However the German Football Association DFB defended the choice of venues, saying not only was the eastern part of the country represented by Dresden but that the stadium in Magdeburg would have needed an investment of three million euros alone for temporary media facilities.
"Of course it's hard on two cities, but we had to take account of so many factors. In any case it is progress on the World Cups of past years," Zwanziger said.
The 2011 Women’s World Cup, with nine venues, will be a much larger logistical undertaking than any mounted before. The 2007 World Cup in China saw five venues, while the 2003 tournament in the United States was played in six cities.
A major reason for ramping up the scale of the event was Germany’s successful hosting of the 2006 men’s World Cup. That Germans turned out in large numbers for public viewing during Euro 2008 in neighboring Switzerland and Austria also gave the impression that the public’s appetite for soccer tournaments is nearly insatiable.
Germany's women's national team has snapped up one title after the other in recent years
Also playing a role in high hopes for 2011, is German dominance on the pitch. Since Germany fielded its first women’s national side in 1982, the team’s record has been one of rousing success: Two world cups, six European championships, and three Olympic bronze medals.
In the current FIFA world rankings, Germany is number two, behind just the United States.
Women’s soccer at the grassroots level is healthy as well. The DFB has more than one million female members, of whom nearly 700,000 are regular players.
But alongside all these positives is a major weak point: Germany’s women’s club game.
Women's club game fails to excite
The German national team wins matches, gets decent television ratings, and fills medium-sized stadiums, but the German women’s club game fails to inspire the same reaction.
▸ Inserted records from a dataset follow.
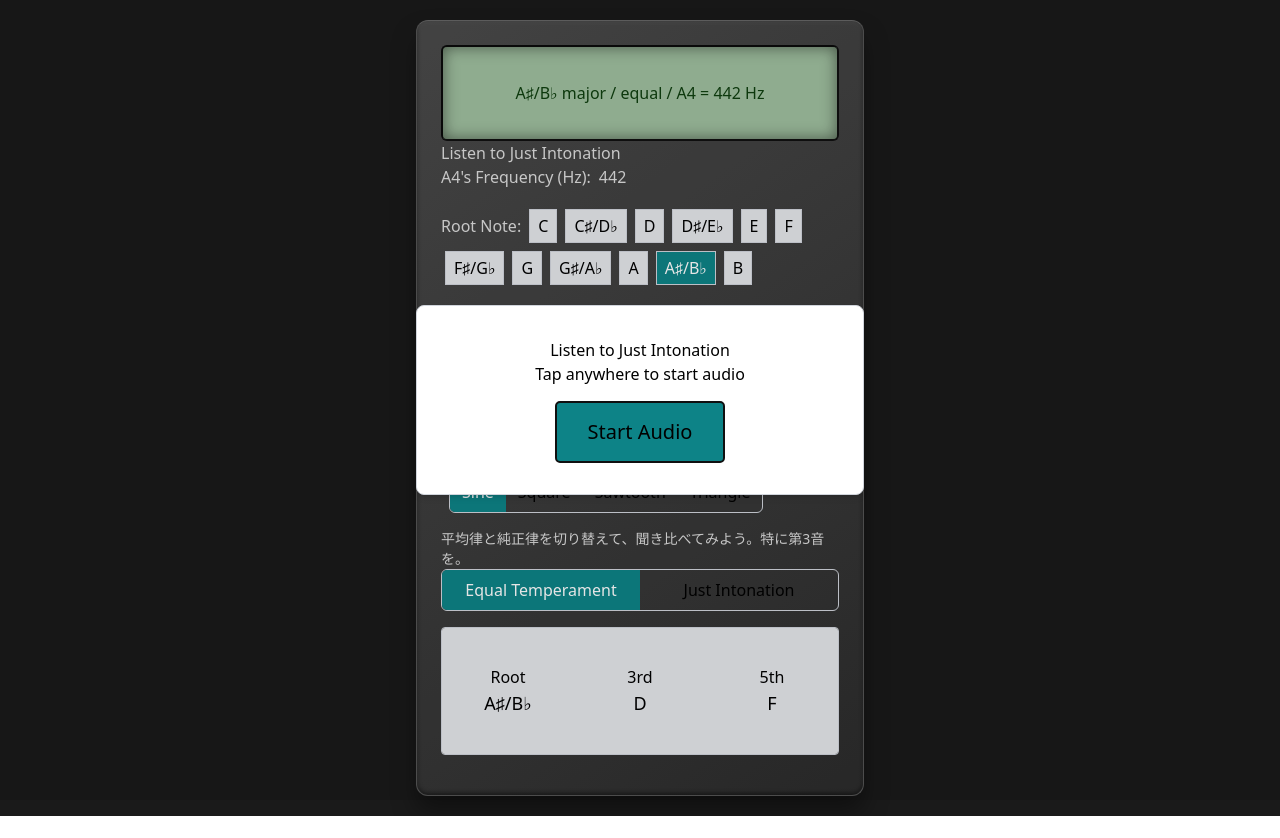
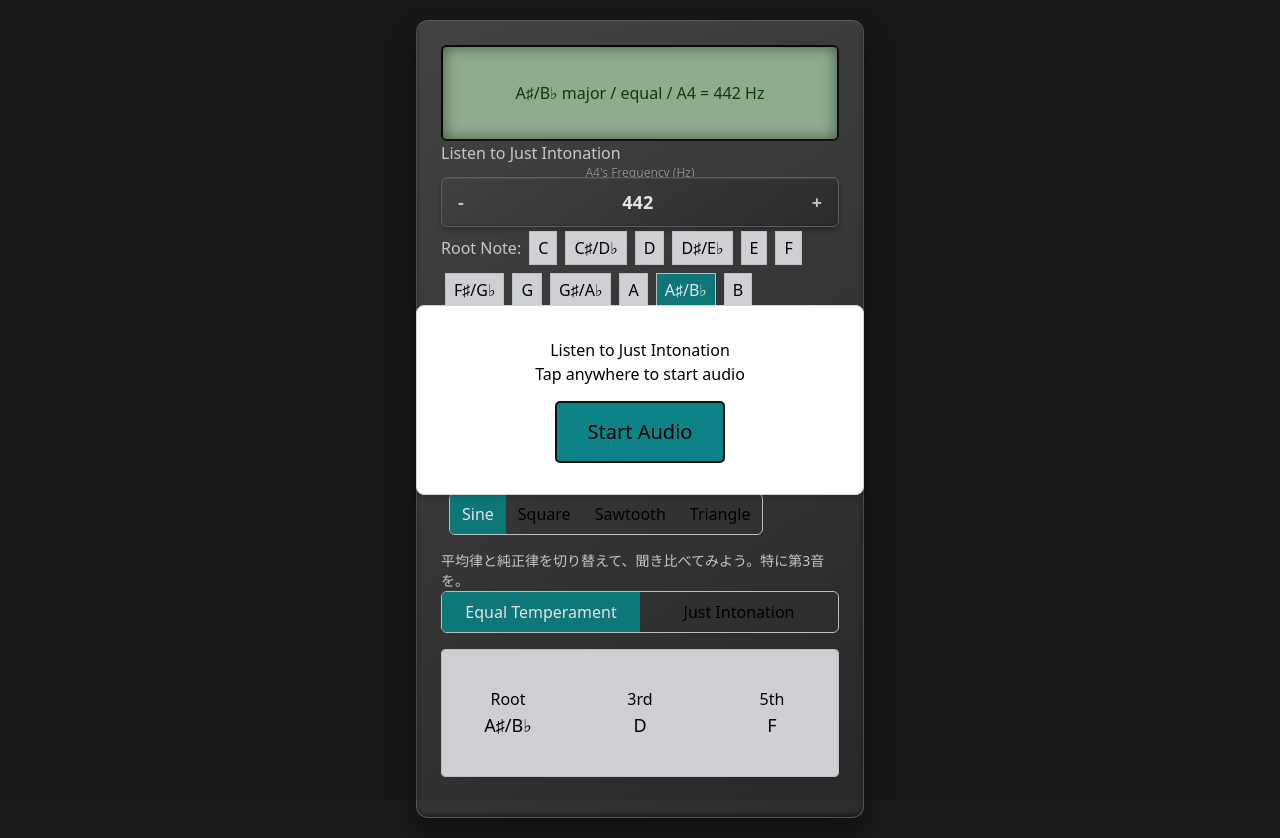
Before and after one commit to Nyoho/just-intonation, a React (Vite) app: page / in a window 1280 px wide. Before the commit the page ends 816 px from the top, so only its background shows below. Built offline with nearby package versions, Linux system fonts and the light colour scheme.

Commit message:
Use NumericStepper as A4 frequency

```diff
--- a/src/App.tsx
+++ b/src/App.tsx
@@ -319,17 +319,14 @@ export default function App() {
         <LcdScreen displayText={`${selectedPitch} ${chordType} / ${mode} / A4 = ${aFrequency} Hz`} />
 
         <h1>{t('title')}</h1>
-        <div className="mb-4">
-          <label>
-            {t('aFrequency')}:
-            <input
-              type="number"
-              value={aFrequency}
-              onChange={e => setAFrequency(Number(e.target.value))}
-              className="ml-2"
-            />
-          </label>
-        </div>
+        <NumericStepper
+          value={aFrequency}
+          onValueChange={setAFrequency}
+          min={437}
+          max={444}
+          label={t('aFrequency')}
+          showSign={false}
+        />
 
         {/* 根音選択：12音ピアノ風の横並びボタン */}
         <div className="mb-4">
```
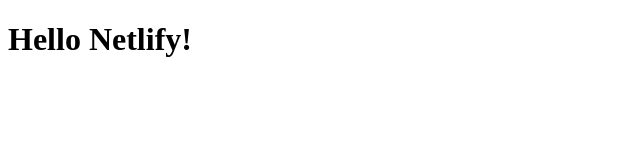
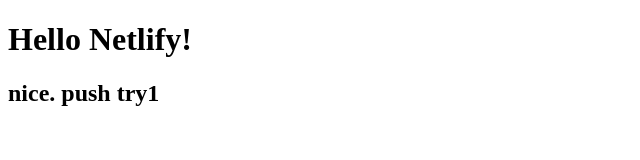
Before and after one commit to ThomasHofer28/netlify, a plain HTML site: page index.html in a window 1280 px wide. Shown: the whole page, without its empty margins (0-640 px from the left). Drawn offline with Linux system fonts and the light colour scheme.

Commit message:
try to push update to netlify

```diff
--- a/index.html
+++ b/index.html
@@ -7,6 +7,7 @@
 </head>
 <body>
     <h1>Hello Netlify!</h1>
+    <h2>nice. push try1</h2>
 
 </body>
 </html>
```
The average women’s Bundesliga match draws just 885 fans.
The fact that the German club game struggles despite one of women’s soccer’s biggest stars, three-time world footballer of the year Birgit Prinz, playing in the league (for champions 1. FFC Frankfurt) has some thinking that the public doesn’t respond to stars.
Former German national team player Steffi Jones believes, however, that the league just needs more of them.
Steffi Jones, left, see here with Chancellor Merkel, says club soccer needs big names
“Women’s football hasn’t had enough big personalities,” she said. “We need to generate them.”
Another idea to pique interest in the club game is to raise the profile of the clubs themselves.
The women’s Bundesliga’s traditional top teams include 1. FFC Frankfurt, FCR Duisburg and Turbine Potsdam. These are not exactly household names in Germany or anywhere else.
But also up in the women’s league’s top tier is FC Bayern Munich, a perennial power in men’s club soccer. And the women’s squads of familiar clubs like Hamburger SV and VfL Wolfsburg are beginning to put a dent in the top division as well.
If these already well-known clubs devoted more of their ample incomes to the women’s game, some say, attendance figures might just go up.